A famous 1995 study identified four major different categories of attachment we feel towards the non-utilitarian stuff in our lives: stuff that reminds us of other people, stuff that expresses individual identity, stuff that isn't absolutely necessary and could be disposed of, and stuff that inspires ambivalent feelings (a mixture of pleasure and irritation, for instance). Things can be in more that one category at the same time: a soup ladle can be both utilitarian and a gift from a much-loved parent, for instance. Items that fit into the two first categories are the ones most likely to be accumulated over time because of our attitudes about the importance of memory and self.

Throwing those things away is also perceived, consciously or not, as a kind of threat. "Possessions with such properties become an extension of the self... therefore, the loss of these possessions is a threat to self-identity," researchers argued in the Journal Of Consumer Psychology in 2010. "The loss of special possessions elicits strong negative reactions because special possessions are identity markers, and the loss of an identity marker is a symbolic form of death of self." Things root us in one place and root our selves more firmly in the world.  

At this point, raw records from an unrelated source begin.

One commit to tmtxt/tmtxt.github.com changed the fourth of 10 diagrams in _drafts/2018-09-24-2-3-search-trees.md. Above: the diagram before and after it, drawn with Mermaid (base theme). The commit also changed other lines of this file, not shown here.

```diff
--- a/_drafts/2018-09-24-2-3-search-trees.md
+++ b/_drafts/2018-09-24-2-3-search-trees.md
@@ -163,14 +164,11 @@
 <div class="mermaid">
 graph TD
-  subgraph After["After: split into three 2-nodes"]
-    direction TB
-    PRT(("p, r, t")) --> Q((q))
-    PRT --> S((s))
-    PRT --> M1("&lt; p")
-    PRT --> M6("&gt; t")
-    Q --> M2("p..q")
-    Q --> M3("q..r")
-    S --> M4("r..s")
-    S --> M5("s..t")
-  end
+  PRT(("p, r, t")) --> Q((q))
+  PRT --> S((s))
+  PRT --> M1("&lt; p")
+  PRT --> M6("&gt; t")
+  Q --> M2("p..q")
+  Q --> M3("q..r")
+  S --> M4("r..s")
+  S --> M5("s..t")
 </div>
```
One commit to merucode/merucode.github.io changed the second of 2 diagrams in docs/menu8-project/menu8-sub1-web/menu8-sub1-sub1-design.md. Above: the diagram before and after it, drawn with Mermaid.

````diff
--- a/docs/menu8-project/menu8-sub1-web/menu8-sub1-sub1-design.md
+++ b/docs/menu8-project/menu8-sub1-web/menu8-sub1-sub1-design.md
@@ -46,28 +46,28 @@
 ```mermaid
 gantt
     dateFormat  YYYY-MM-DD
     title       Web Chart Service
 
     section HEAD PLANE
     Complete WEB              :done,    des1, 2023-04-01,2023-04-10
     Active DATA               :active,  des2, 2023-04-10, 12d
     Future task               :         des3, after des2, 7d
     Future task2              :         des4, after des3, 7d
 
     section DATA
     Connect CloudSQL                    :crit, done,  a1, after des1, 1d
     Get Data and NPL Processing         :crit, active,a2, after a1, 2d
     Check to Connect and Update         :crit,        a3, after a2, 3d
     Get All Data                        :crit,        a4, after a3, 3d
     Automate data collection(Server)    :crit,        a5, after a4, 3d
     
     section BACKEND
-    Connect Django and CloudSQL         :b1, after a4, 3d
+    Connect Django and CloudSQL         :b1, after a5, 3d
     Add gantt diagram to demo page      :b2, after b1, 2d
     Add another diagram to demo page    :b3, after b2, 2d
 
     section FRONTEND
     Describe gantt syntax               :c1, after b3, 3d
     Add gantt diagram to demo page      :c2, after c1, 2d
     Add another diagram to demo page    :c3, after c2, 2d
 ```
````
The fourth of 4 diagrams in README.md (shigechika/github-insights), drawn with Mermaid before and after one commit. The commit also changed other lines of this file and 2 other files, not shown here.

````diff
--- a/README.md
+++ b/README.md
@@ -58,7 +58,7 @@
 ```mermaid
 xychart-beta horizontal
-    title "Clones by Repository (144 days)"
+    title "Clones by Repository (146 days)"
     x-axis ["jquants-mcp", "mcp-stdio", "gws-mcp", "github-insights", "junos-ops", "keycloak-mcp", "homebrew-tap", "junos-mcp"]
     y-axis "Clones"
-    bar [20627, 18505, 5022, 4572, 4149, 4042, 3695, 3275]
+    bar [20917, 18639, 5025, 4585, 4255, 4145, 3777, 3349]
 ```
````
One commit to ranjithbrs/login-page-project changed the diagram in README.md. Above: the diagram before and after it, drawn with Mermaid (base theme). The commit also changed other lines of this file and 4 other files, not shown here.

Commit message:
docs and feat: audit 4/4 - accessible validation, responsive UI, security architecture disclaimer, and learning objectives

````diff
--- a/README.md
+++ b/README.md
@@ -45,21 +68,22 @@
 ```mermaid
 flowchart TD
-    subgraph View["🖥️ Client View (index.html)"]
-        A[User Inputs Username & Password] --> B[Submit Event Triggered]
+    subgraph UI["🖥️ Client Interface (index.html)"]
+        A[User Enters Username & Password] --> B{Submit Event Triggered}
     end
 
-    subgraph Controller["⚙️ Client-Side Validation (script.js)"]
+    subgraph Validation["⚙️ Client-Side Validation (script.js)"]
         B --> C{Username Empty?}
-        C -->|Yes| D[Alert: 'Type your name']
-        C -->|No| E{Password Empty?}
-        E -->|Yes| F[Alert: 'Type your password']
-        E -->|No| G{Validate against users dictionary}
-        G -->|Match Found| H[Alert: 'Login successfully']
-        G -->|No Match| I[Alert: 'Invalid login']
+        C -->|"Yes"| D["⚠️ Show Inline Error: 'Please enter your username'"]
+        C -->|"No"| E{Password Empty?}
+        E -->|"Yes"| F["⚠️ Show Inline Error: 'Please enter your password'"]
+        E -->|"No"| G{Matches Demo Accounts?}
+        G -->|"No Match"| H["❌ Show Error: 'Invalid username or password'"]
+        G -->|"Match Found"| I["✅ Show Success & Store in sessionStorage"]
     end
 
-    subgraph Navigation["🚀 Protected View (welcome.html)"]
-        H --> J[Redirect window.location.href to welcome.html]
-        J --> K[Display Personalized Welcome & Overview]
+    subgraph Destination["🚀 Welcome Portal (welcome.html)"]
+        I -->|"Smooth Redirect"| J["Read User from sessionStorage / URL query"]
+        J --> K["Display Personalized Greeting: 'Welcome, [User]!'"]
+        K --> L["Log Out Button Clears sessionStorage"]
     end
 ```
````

This, in a nutshell, is why you keep all the random stuff you inherited from your grandmother and why you keep buying specific items for yourself over and over until you form a collection (antique poison rings, perhaps, or a screen-printed cushion cover of a pug). They're reinforcements of particularly important types of identity, and we keep them as armor just in case that identity is under threat. That explanation may not bring much comfort to the roommate who's been complaining about how much of the living room has been consumed by your novelty teddy bear collection, of course. But it's worth a shot.